### Exercise material
○ ○ ○ ○ ○

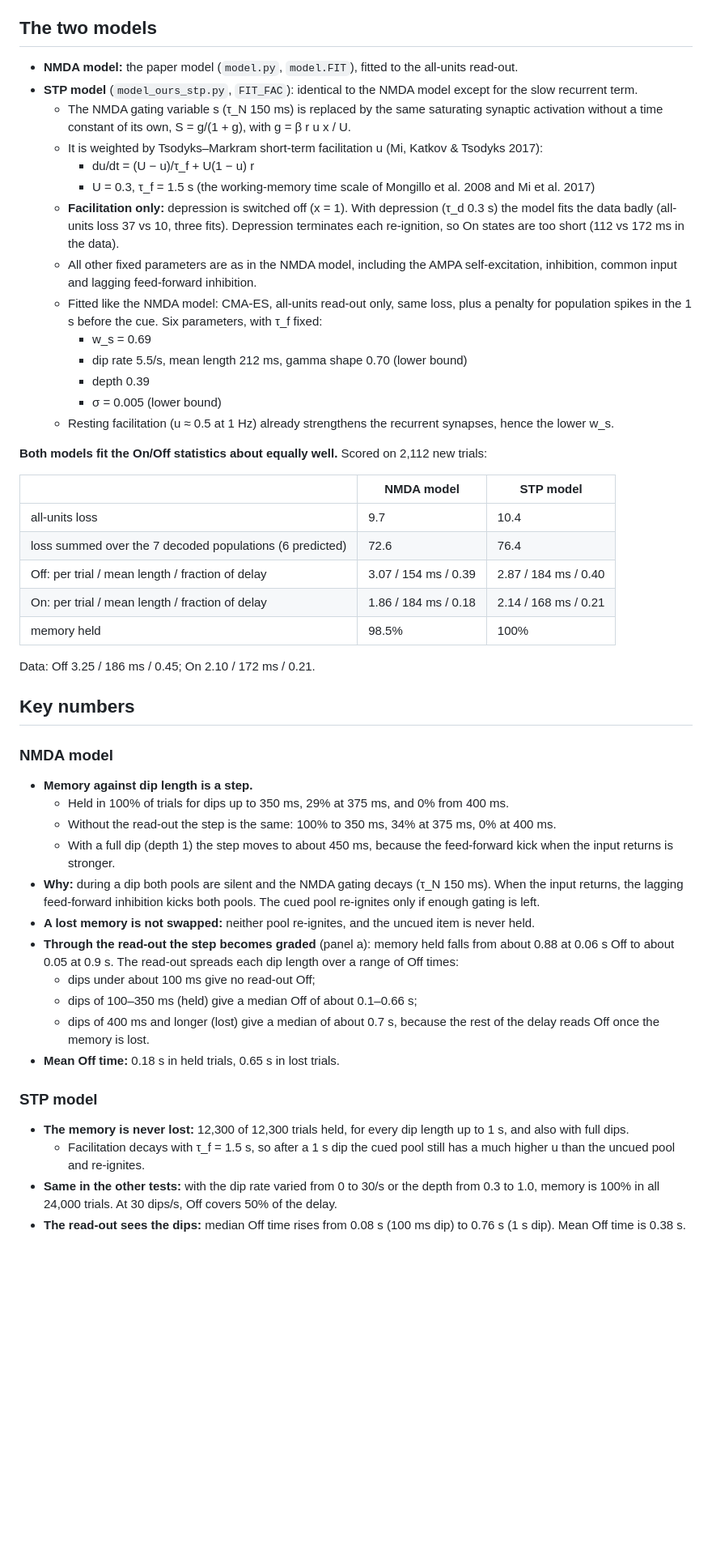
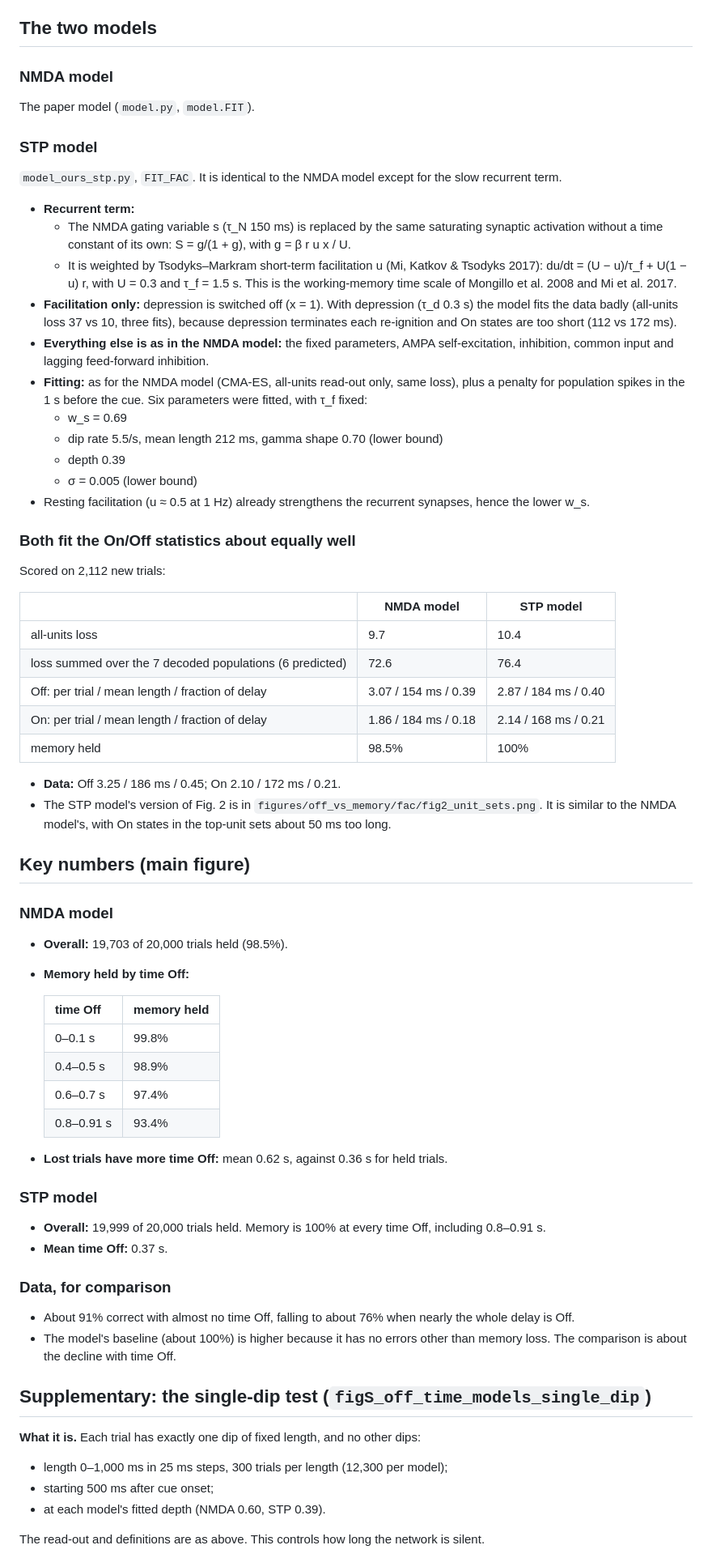
Before and after one commit to jmourabarbosa/gamma_bursts-, a Markdown page: figures/paper_model/fig4_off_time_models_note.md, the part around one of its changes. Shown at 81% size. Rendered like a GitHub page; blank space fills up the shorter version.

```diff
--- a/figures/paper_model/fig4_off_time_models_note.md
+++ b/figures/paper_model/fig4_off_time_models_note.md
@@ -40,22 +58,25 @@ python -m paper_model.fig_off_time_models
 
 ## The two models
 
-- **NMDA model:** the paper model (`model.py`, `model.FIT`), fitted to the all-units read-out.
-- **STP model** (`model_ours_stp.py`, `FIT_FAC`): identical to the NMDA model except for the slow recurrent term.
-  - The NMDA gating variable s (τ_N 150 ms) is replaced by the same saturating synaptic activation without a time constant of its own, S = g/(1 + g), with g = β r u x / U.
-  - It is weighted by Tsodyks–Markram short-term facilitation u (Mi, Katkov & Tsodyks 2017):
-    - du/dt = (U − u)/τ_f + U(1 − u) r
-    - U = 0.3, τ_f = 1.5 s (the working-memory time scale of Mongillo et al. 2008 and Mi et al. 2017)
-  - **Facilitation only:** depression is switched off (x = 1). With depression (τ_d 0.3 s) the model fits the data badly (all-units loss 37 vs 10, three fits). Depression terminates each re-ignition, so On states are too short (112 vs 172 ms in the data).
-  - All other fixed parameters are as in the NMDA model, including the AMPA self-excitation, inhibition, common input and lagging feed-forward inhibition.
-  - Fitted like the NMDA model: CMA-ES, all-units read-out only, same loss, plus a penalty for population spikes in the 1 s before the cue. Six parameters, with τ_f fixed:
-    - w_s = 0.69
-    - dip rate 5.5/s, mean length 212 ms, gamma shape 0.70 (lower bound)
-    - depth 0.39
-    - σ = 0.005 (lower bound)
-  - Resting facilitation (u ≈ 0.5 at 1 Hz) already strengthens the recurrent synapses, hence the lower w_s.
+### NMDA model
+The paper model (`model.py`, `model.FIT`).
 
-**Both models fit the On/Off statistics about equally well.** Scored on 2,112 new trials:
+### STP model
+`model_ours_stp.py`, `FIT_FAC`. It is identical to the NMDA model except for the slow recurrent term.
+- **Recurrent term:**
+  - The NMDA gating variable s (τ_N 150 ms) is replaced by the same saturating synaptic activation without a time constant of its own: S = g/(1 + g), with g = β r u x / U.
+  - It is weighted by Tsodyks–Markram short-term facilitation u (Mi, Katkov & Tsodyks 2017): du/dt = (U − u)/τ_f + U(1 − u) r, with U = 0.3 and τ_f = 1.5 s. This is the working-memory time scale of Mongillo et al. 2008 and Mi et al. 2017.
+- **Facilitation only:** depression is switched off (x = 1). With depression (τ_d 0.3 s) the model fits the data badly (all-units loss 37 vs 10, three fits), because depression terminates each re-ignition and On states are too short (112 vs 172 ms).
+- **Everything else is as in the NMDA model:** the fixed parameters, AMPA self-excitation, inhibition, common input and lagging feed-forward inhibition.
+- **Fitting:** as for the NMDA model (CMA-ES, all-units read-out only, same loss), plus a penalty for population spikes in the 1 s before the cue. Six parameters were fitted, with τ_f fixed:
+  - w_s = 0.69
+  - dip rate 5.5/s, mean length 212 ms, gamma shape 0.70 (lower bound)
+  - depth 0.39
+  - σ = 0.005 (lower bound)
+- Resting facilitation (u ≈ 0.5 at 1 Hz) already strengthens the recurrent synapses, hence the lower w_s.
+
+### Both fit the On/Off statistics about equally well
+Scored on 2,112 new trials:
 
 | | NMDA model | STP model |
 |---|---|---|
@@ -65,25 +86,37 @@ python -m paper_model.fig_off_time_models
 | On: per trial / mean length / fraction of delay | 1.86 / 184 ms / 0.18 | 2.14 / 168 ms / 0.21 |
 | memory held | 98.5% | 100% |
 
-Data: Off 3.25 / 186 ms / 0.45; On 2.10 / 172 ms / 0.21.
+- **Data:** Off 3.25 / 186 ms / 0.45; On 2.10 / 172 ms / 0.21.
+- The STP model's version of Fig. 2 is in `figures/off_vs_memory/fac/fig2_unit_sets.png`. It is similar to the NMDA model's, with On states in the top-unit sets about 50 ms too long.
 
-## Key numbers
+## Key numbers (main figure)
 
 ### NMDA model
-- **Memory against dip length is a step.**
-  - Held in 100% of trials for dips up to 350 ms, 29% at 375 ms, and 0% from 400 ms.
-  - Without the read-out the step is the same: 100% to 350 ms, 34% at 375 ms, 0% at 400 ms.
-  - With a full dip (depth 1) the step moves to about 450 ms, because the feed-forward kick when the input returns is stronger.
-- **Why:** during a dip both pools are silent and the NMDA gating decays (τ_N 150 ms). When the input returns, the lagging feed-forward inhibition kicks both pools. The cued pool re-ignites only if enough gating is left.
-- **A lost memory is not swapped:** neither pool re-ignites, and the uncued item is never held.
-- **Through the read-out the step becomes graded** (panel a): memory held falls from about 0.88 at 0.06 s Off to about 0.05 at 0.9 s. The read-out spreads each dip length over a range of Off times:
-  - dips under about 100 ms give no read-out Off;
-  - dips of 100–350 ms (held) give a median Off of about 0.1–0.66 s;
-  - dips of 400 ms and longer (lost) give a median of about 0.7 s, because the rest of the delay reads Off once the memory is lost.
-- **Mean Off time:** 0.18 s in held trials, 0.65 s in lost trials.
+- **Overall:** 19,703 of 20,000 trials held (98.5%).
+- **Memory held by time Off:**
+
+  | time Off | memory held |
+  |---|---|
+  | 0–0.1 s | 99.8% |
+  | 0.4–0.5 s | 98.9% |
+  | 0.6–0.7 s | 97.4% |
+  | 0.8–0.91 s | 93.4% |
+
+- **Lost trials have more time Off:** mean 0.62 s, against 0.36 s for held trials.
 
 ### STP model
-- **The memory is never lost:** 12,300 of 12,300 trials held, for every dip length up to 1 s, and also with full dips.
-  - Facilitation decays with τ_f = 1.5 s, so after a 1 s dip the cued pool still has a much higher u than the uncued pool and re-ignites.
-- **Same in the other tests:** with the dip rate varied from 0 to 30/s or the depth from 0.3 to 1.0, memory is 100% in all 24,000 trials. At 30 dips/s, Off covers 50% of the delay.
-- **The read-out sees the dips:** median Off time rises from 0.08 s (100 ms dip) to 0.76 s (1 s dip). Mean Off time is 0.38 s.
+- **Overall:** 19,999 of 20,000 trials held. Memory is 100% at every time Off, including 0.8–0.91 s.
+- **Mean time Off:** 0.37 s.
+
+### Data, for comparison
+- About 91% correct with almost no time Off, falling to about 76% when nearly the whole delay is Off.
+- The model's baseline (about 100%) is higher because it has no errors other than memory loss. The comparison is about the decline with time Off.
+
+## Supplementary: the single-dip test (`figS_off_time_models_single_dip`)
+**What it is.** Each trial has exactly one dip of fixed length, and no other dips:
+- length 0–1,000 ms in 25 ms steps, 300 trials per length (12,300 per model);
+- starting 500 ms after cue onset;
+- at each model's fitted depth (NMDA 0.60, STP 0.39).
+
+The read-out and definitions are as above. This controls how long the network is silent.
+
```
Also changed, not shown: other parts of figures/paper_model/fig4_off_time_models_note.md (+71 -43 lines).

○ ○ ○ ○ ○

### Directions
If a line in the material above holds "length", copy it.

### Expected answer
-    - dip rate 5.5/s, mean length 212 ms, gamma shape 0.70 (lower bound)
+  - dip rate 5.5/s, mean length 212 ms, gamma shape 0.70 (lower bound)
 | On: per trial / mean length / fraction of delay | 1.86 / 184 ms / 0.18 | 2.14 / 168 ms / 0.21 |
-- **Memory against dip length is a step.**
-- **Through the read-out the step becomes graded** (panel a): memory held falls from about 0.88 at 0.06 s Off to about 0.05 at 0.9 s. The read-out spreads each dip length over a range of Off times:
-- **The memory is never lost:** 12,300 of 12,300 trials held, for every dip length up to 1 s, and also with full dips.
+**What it is.** Each trial has exactly one dip of fixed length, and no other dips:
+- length 0–1,000 ms in 25 ms steps, 300 trials per length (12,300 per model);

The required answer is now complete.